Now, even if you have a game plan and do your best, lots of people will still quit in their first year, and many of those folks will quit within 90 days. When someone is set on quitting there is very little you can do. But, there are many things you can do with your team members to keep them from getting to this point.
Here are my best tips on how to survive your first year in network marketing and how to help your team members do the same thing.
# 1 Get people plugged into your system – The sooner you can get people plugged into your training and support system the better off you will be. If people are left on their own to figure things out, they typically won’t stick around very long.
# 2 Get people reading – Get your team members to be a student of their business. Recommend books, CDs, YouTube videos and other training materials. The more they can learn about the company, entrepreneurship and the industry, the better off they will be.
# 3 Get people to write down their goals and WHY – Get everyone on your team to write down what they want to achieve with the business. Help them discover their WHY for doing the business. Get them to give you a copy of their goals and why statement so you can remind them about it, when they are going through tough times.
# 4 Get people using the products – It’s a proven fact, people who use the products typically stick around longer, even if they don’t build a large business. Try to get people on auto-ship and ordering the products. This will help them build their belief in the products.
# 5 Get people to events – Getting your team members to attend local and national events is very powerful. This builds enthusiasm, excitement and momentum in your MLM Business. It shows the folks that there are lots of people building a business and helps validate their initial decision to join the business.
# 6 Help people build depth quickly – If you can light a fire in the basement, people are less likely to quit. If you can help a distributor build a group in depth, where they have something to lose by quitting, there’s a much better chance they will stick around.
# 7 Build a friendship – Let’s face it, it’s much harder to quit on a friend than it is to quit on someone you barely know. This business is about relationships, so do what you can to build a genuine true friendship with each one of your team members. Get to know them personally and invest time helping them, supporting them and talking to them.
# 8 Help them get a few retail customers – If you can help each team member find five to ten customers, they will make money each month and they will stick around.

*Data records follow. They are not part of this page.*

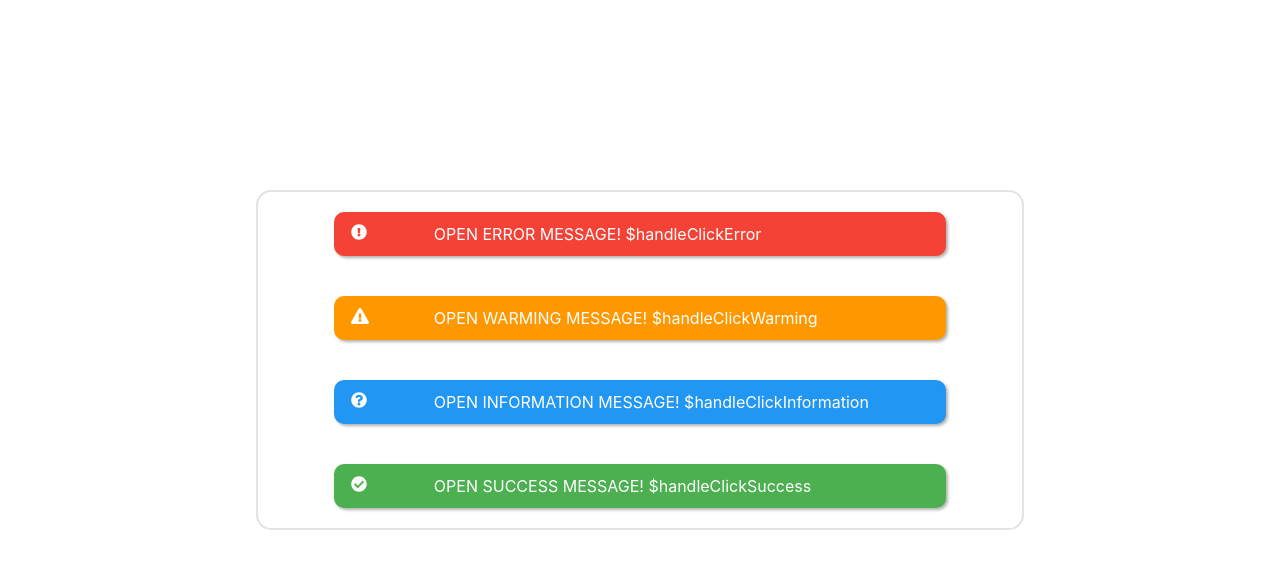
Repository: KrzysKolo/sr_tydzien5_zad2
Page: /
The author's editor kept a copy of each file at every save. The page is drawn from the files as they stood at one save, then again after the next save.
The browser window is 1280 px wide. The pictures show the whole page.
The project was rebuilt for these pictures with package versions that can differ from the ones it lists, and the page was loaded fresh each time.

Above is the page before, as saved 2020-12-21 19:23:23.

After the next save:
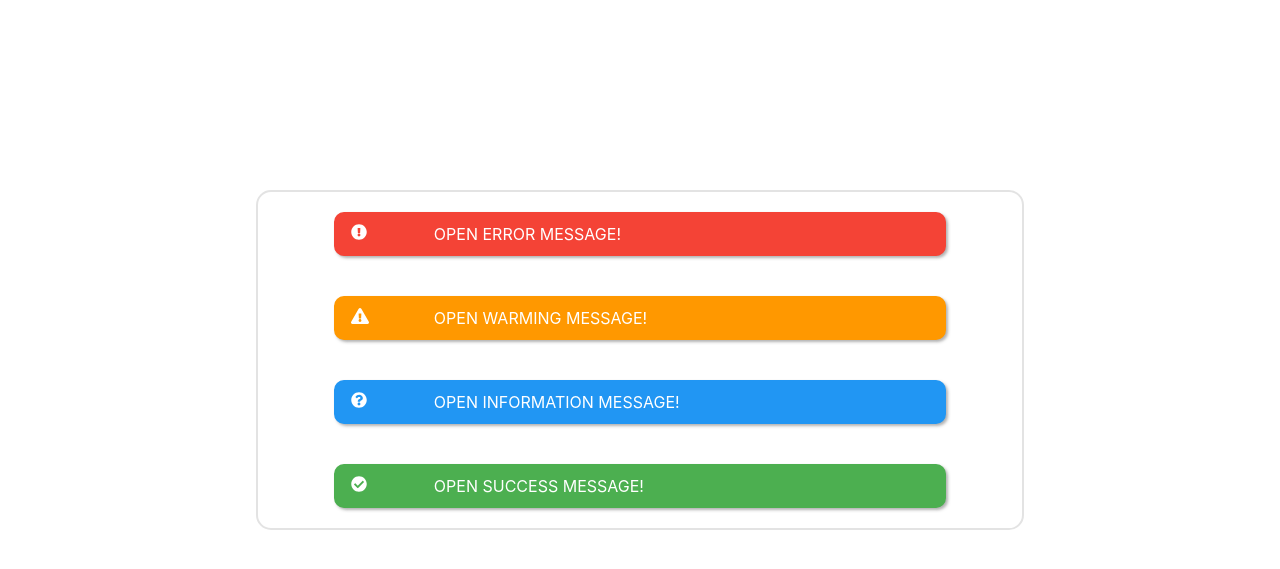
Saved 24 s later.
--- a/src/components/Button.js
+++ b/src/components/Button.js
@@ -48,7 +48,7 @@ const Button = ({data } ) => {
         onMouseOver={() => setIsHover(true)}
         onMouseOut={() => setIsHover(false)}>
             <Icons icon={data.icon}/>
-             {data.name} ${data.event}
+             {data.name}
         </div>
     )
 }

Doing any or all of these eight things can really help you reduce the attrition rate in your business.
Just remember, getting people to survive their first year in network marketing (and in business) is more than half the battle.
If you can help people stick around past their first year, many of them will eventually build a successful business of their own.
What are your thoughts about helping people survive their first year in network marketing? Leave a comment below to tell me what you think.
*** This is part of a mini-series. Read the original post.